(Data)
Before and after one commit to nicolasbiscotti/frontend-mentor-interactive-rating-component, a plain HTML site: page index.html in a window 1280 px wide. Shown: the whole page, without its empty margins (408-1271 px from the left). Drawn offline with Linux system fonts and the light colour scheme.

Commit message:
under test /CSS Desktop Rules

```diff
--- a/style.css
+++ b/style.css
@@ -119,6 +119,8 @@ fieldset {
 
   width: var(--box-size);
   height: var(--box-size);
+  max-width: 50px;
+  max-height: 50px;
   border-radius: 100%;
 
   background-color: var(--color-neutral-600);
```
(End Data)
(Data)
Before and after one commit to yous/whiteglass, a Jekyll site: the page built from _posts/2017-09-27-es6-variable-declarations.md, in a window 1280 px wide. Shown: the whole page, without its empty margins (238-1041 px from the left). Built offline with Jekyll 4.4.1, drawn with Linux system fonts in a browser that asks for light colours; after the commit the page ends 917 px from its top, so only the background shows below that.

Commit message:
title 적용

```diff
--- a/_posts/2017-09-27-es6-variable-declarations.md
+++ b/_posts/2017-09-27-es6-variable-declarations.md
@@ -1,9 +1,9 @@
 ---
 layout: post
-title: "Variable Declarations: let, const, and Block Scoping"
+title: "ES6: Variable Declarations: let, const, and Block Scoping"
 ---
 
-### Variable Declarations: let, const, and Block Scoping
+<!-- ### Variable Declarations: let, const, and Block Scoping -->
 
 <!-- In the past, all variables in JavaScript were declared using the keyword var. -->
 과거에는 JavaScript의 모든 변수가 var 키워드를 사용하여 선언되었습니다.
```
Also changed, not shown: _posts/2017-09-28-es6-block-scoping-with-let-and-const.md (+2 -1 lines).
(End Data)
(Data)
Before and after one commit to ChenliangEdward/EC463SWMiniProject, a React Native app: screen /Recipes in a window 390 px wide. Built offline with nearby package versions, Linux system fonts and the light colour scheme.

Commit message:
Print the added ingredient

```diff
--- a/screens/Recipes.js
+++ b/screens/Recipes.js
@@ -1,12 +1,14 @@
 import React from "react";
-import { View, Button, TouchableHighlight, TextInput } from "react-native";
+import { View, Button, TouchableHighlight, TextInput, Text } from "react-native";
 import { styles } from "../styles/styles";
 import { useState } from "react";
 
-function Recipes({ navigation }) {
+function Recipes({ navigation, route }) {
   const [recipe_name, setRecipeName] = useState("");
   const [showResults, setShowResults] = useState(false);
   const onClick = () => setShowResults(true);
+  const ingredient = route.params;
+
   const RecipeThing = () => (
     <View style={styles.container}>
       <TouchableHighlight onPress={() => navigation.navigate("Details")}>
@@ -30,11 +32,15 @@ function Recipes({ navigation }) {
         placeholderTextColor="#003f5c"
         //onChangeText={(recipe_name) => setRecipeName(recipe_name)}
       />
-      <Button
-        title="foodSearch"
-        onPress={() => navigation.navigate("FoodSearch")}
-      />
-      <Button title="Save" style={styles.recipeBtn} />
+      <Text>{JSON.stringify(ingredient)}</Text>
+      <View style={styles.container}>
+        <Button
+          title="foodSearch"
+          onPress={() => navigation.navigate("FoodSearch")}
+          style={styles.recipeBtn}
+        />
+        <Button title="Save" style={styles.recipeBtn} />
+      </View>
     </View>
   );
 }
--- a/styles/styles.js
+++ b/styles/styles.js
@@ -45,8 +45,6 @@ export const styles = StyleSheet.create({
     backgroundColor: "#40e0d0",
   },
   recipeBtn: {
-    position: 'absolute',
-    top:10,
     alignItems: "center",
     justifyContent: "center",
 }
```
(End Data)
-- Activity --
Scan the data above; copy every line where "TextInput" appears.

-- Response --
-import { View, Button, TouchableHighlight, TextInput } from "react-native";
+import { View, Button, TouchableHighlight, TextInput, Text } from "react-native";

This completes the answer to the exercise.